Items from a data source:

%%

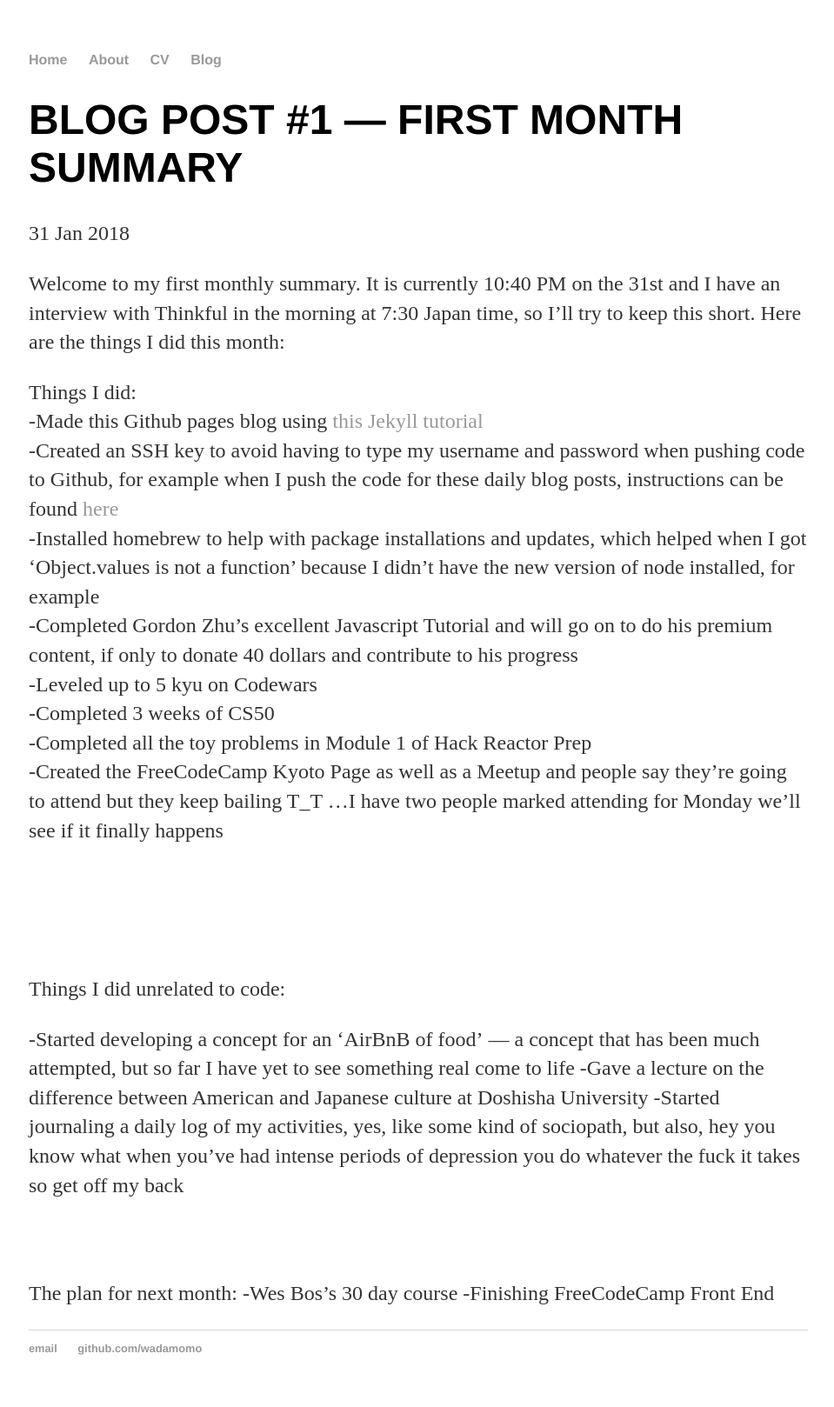
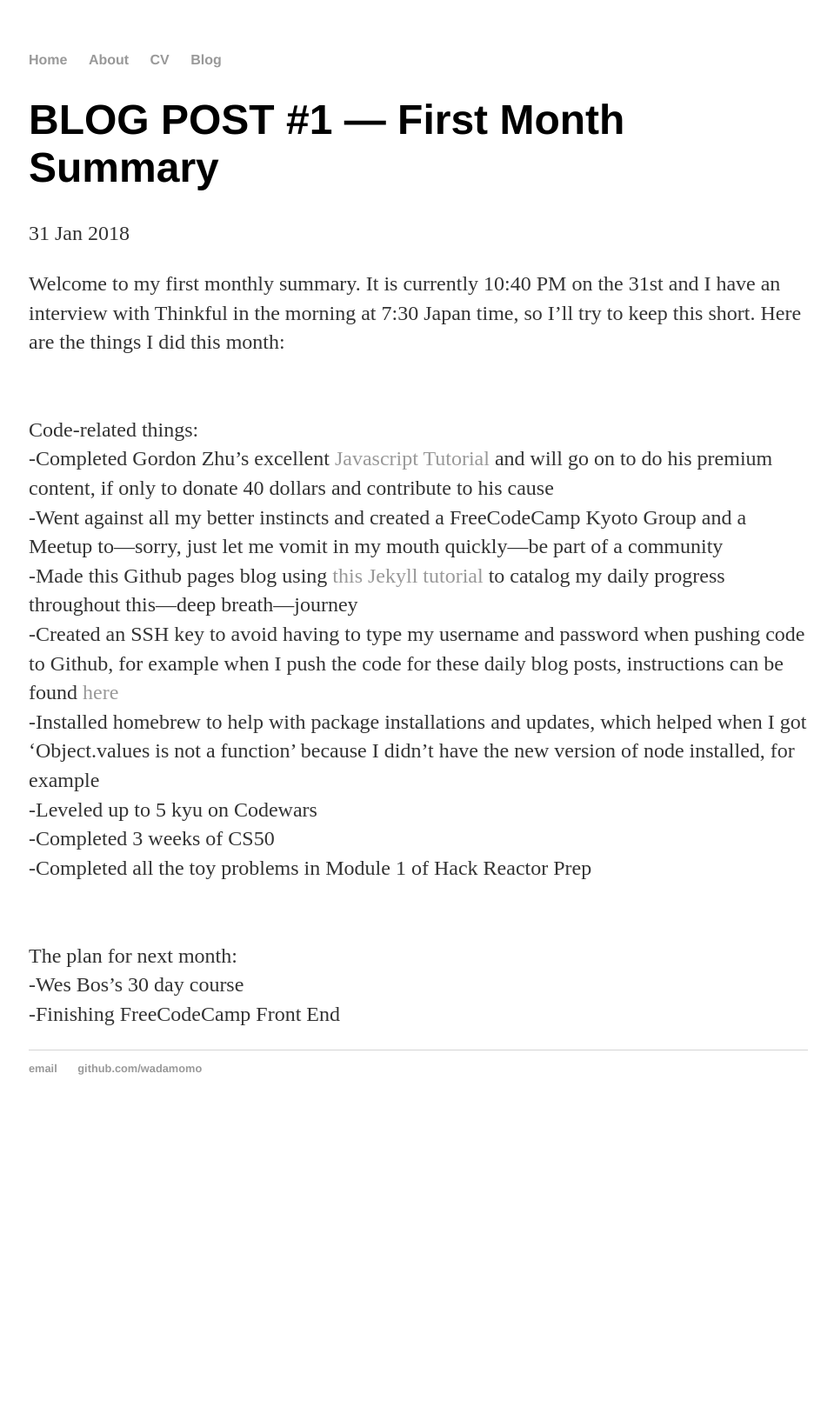
Before and after one commit to WADAMOMO/wadamomo.github.io, a Jekyll site: the page built from _posts/2018-01-31-BIG-SUMMARY.md, in a window 1280 px wide. Shown: the whole page at 87% size, without its empty margins (159-1118 px from the left). Built offline with Jekyll 4.4.1, drawn with Linux system fonts in a browser that asks for light colours; after the commit the page ends 1296 px from its top, so only the background shows below that.

Commit message:
update 1 again

```diff
--- a/_posts/2018-01-31-BIG-SUMMARY.md
+++ b/_posts/2018-01-31-BIG-SUMMARY.md
@@ -1,20 +1,22 @@
 ---
 layout: post
-title: "BLOG POST #1 — FIRST MONTH SUMMARY"
+title: "BLOG POST #1 — First Month Summary"
 date: 2018-01-31
 ---
 
 Welcome to my first monthly summary. It is currently 10:40 PM on the 31st and I have an interview with Thinkful in the morning at 7:30 Japan time, so I'll try to keep this short. Here are the things I did this month:
-
-
-Things I did: <br>
--Made this Github pages blog using <a>this Jekyll tutorial</a>
+<br>
+<br>
+<br>
+Code-related things: <br>
+-Completed Gordon Zhu's excellent <a href="watchandcode.com">Javascript Tutorial<a/> and will go on to do his premium content, if only to donate 40 dollars and contribute to his cause
+<br>
+-Went against all my better instincts and created a FreeCodeCamp Kyoto Group and a Meetup to—sorry, just let me vomit in my mouth quickly—be part of a community <br>
+-Made this Github pages blog using <a>this Jekyll tutorial</a> to catalog my daily progress throughout this—deep breath—journey
 <br>
 -Created an SSH key to avoid having to type my username and password when pushing code to Github, for example when I push the code for these daily blog posts, instructions can be found <a href="">here</a>
 <br>
 -Installed homebrew to help with package installations and updates, which helped when I got 'Object.values is not a function' because I didn't have the new version of node installed, for example
-<br>
--Completed Gordon Zhu's excellent Javascript Tutorial and will go on to do his premium content, if only to donate 40 dollars and contribute to his progress
 <br>
 -Leveled up to 5 kyu on Codewars
 <br>
@@ -22,21 +24,8 @@
 <br>
 -Completed all the toy problems in Module 1 of Hack Reactor Prep
 <br>
--Created the FreeCodeCamp Kyoto Page as well as a Meetup and people say they're going to attend but they keep bailing T_T ...I have two people marked attending for Monday we'll see if it finally happens
-
 <br>
 <br>
-<br>
-
-Things I did unrelated to code:
-
--Started developing a concept for an 'AirBnB of food' — a concept that has been much attempted, but so far I have yet to see something real come to life
--Gave a lecture on the difference between American and Japanese culture at Doshisha University
--Started journaling a daily log of my activities, yes, like some kind of sociopath, but also, hey you know what when you've had intense periods of depression you do whatever the fuck it takes so get off my back
-<br>
-<br>
-<br>
-
-The plan for next month:
--Wes Bos's 30 day course
+The plan for next month: <br>
+-Wes Bos's 30 day course <br>
 -Finishing FreeCodeCamp Front End
```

%%

■ EXERCISE AIM ■
Each line of the entries where the string "Made" occurs should be shown.

■ ANSWER TO THE EXERCISE ■
--Made this Github pages blog using <a>this Jekyll tutorial</a>
+-Made this Github pages blog using <a>this Jekyll tutorial</a> to catalog my daily progress throughout this—deep breath—journey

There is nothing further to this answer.